*** Provided records Section Begins ***

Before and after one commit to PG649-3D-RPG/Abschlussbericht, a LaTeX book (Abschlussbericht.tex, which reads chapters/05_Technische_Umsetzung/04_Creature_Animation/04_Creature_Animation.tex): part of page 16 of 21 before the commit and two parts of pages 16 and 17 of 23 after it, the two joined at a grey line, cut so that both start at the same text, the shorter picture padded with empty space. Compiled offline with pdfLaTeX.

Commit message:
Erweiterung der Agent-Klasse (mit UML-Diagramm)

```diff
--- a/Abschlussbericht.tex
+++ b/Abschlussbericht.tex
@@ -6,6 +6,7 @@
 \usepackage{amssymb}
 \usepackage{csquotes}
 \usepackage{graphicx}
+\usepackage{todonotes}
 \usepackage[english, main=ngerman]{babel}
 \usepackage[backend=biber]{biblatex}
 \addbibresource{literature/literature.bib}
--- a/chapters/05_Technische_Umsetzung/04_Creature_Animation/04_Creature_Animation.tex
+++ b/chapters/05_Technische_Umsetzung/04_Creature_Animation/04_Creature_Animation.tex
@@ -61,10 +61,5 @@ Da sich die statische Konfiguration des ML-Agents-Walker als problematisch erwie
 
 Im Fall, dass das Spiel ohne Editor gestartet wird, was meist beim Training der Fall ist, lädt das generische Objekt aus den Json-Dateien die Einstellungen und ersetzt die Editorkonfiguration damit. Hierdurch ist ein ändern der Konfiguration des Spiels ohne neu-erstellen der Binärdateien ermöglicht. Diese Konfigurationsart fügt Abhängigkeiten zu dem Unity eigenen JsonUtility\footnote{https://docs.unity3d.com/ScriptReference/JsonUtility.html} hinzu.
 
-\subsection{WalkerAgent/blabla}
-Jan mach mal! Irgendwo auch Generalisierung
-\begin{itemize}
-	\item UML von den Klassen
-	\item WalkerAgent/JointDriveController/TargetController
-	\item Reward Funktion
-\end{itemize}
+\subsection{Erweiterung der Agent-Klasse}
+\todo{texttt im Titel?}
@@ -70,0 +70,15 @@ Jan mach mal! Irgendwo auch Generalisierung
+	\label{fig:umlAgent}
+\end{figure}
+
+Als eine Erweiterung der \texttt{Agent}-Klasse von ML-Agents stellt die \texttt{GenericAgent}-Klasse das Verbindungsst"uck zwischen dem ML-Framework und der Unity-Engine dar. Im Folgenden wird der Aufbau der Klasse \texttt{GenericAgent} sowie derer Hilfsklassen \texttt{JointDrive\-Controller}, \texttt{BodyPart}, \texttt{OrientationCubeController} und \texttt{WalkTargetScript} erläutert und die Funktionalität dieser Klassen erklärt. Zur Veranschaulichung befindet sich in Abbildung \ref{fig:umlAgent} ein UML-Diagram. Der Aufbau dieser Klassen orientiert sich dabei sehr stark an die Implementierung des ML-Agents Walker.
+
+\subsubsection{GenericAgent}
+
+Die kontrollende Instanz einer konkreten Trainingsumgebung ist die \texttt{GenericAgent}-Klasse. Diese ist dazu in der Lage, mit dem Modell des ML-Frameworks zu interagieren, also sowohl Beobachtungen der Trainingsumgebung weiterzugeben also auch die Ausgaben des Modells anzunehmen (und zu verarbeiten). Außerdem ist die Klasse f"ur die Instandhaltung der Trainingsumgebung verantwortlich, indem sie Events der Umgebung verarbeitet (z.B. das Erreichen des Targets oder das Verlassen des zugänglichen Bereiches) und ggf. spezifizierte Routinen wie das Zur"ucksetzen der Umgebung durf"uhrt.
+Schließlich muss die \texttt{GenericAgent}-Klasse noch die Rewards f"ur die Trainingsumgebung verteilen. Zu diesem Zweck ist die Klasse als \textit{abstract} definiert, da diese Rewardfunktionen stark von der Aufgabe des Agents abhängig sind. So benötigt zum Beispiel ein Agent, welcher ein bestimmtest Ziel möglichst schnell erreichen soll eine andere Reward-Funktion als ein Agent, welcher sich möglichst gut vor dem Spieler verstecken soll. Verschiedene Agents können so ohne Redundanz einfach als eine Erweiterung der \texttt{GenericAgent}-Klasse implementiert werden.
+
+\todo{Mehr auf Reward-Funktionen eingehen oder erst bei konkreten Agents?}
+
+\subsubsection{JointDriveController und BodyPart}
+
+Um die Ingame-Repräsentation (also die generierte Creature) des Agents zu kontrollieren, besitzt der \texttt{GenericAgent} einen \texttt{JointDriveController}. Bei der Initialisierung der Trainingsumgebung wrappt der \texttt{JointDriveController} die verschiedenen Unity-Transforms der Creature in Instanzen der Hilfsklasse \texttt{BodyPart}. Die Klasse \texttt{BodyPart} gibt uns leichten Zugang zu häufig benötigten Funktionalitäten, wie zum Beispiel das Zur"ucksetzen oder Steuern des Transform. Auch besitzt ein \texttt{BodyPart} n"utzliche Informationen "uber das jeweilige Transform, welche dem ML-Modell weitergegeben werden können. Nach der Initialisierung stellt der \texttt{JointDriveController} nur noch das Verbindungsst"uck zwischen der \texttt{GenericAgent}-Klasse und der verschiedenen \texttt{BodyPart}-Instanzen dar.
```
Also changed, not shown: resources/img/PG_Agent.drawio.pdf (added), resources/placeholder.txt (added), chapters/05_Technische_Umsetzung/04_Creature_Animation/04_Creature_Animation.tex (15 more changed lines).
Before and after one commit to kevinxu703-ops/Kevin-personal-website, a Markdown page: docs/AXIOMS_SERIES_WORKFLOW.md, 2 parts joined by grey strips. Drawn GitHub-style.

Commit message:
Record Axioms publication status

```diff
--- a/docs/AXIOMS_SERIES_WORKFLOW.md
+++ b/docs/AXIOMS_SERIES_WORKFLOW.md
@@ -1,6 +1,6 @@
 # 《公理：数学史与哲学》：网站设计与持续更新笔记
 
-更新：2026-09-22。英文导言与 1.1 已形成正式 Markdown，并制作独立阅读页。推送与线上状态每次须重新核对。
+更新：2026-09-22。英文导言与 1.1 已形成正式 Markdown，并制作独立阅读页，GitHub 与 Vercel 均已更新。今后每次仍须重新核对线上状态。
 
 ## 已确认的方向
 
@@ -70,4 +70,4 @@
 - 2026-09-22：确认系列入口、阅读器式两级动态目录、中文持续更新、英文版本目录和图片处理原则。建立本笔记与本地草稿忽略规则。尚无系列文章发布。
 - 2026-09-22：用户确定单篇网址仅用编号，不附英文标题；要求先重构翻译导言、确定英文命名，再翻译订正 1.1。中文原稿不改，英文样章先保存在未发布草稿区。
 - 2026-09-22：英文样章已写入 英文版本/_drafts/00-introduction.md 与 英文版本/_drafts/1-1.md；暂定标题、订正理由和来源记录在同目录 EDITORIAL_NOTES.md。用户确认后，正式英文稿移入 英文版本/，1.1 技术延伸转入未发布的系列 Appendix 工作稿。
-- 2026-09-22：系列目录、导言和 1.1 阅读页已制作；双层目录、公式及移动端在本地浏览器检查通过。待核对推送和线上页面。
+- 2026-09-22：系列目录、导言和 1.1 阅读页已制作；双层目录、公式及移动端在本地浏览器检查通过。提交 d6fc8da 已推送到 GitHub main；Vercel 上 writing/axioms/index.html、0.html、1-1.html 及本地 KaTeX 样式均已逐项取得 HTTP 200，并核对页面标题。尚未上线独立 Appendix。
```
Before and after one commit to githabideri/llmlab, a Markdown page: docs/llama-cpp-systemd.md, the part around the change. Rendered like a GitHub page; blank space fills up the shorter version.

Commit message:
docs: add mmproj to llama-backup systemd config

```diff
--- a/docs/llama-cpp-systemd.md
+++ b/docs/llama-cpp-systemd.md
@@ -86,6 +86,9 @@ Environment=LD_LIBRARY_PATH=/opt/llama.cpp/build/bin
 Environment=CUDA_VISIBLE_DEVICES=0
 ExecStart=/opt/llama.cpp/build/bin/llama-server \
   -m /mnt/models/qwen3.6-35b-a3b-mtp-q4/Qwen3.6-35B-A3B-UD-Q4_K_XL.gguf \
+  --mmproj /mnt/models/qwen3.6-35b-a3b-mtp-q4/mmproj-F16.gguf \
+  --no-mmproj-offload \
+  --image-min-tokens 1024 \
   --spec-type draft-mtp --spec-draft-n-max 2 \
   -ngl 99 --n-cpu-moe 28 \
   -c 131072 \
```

*** Provided records Section Ends ***

**Work instructions**.
Across the records above, show each line containing the word "docs".

**Answer for this exercise**.
 Im Fall, dass das Spiel ohne Editor gestartet wird, was meist beim Training der Fall ist, lädt das generische Objekt aus den Json-Dateien die Einstellungen und ersetzt die Editorkonfiguration damit. Hierdurch ist ein ändern der Konfiguration des Spiels ohne neu-erstellen der Binärdateien ermöglicht. Diese Konfigurationsart fügt Abhängigkeiten zu dem Unity eigenen JsonUtility\footnote{https://docs.unity3d.com/ScriptReference/JsonUtility.html} hinzu.
Before and after one commit to kevinxu703-ops/Kevin-personal-website, a Markdown page: docs/AXIOMS_SERIES_WORKFLOW.md, 2 parts joined by grey strips. Drawn GitHub-style.
--- a/docs/AXIOMS_SERIES_WORKFLOW.md
+++ b/docs/AXIOMS_SERIES_WORKFLOW.md
Before and after one commit to githabideri/llmlab, a Markdown page: docs/llama-cpp-systemd.md, the part around the change. Rendered like a GitHub page; blank space fills up the shorter version.
docs: add mmproj to llama-backup systemd config
--- a/docs/llama-cpp-systemd.md
+++ b/docs/llama-cpp-systemd.md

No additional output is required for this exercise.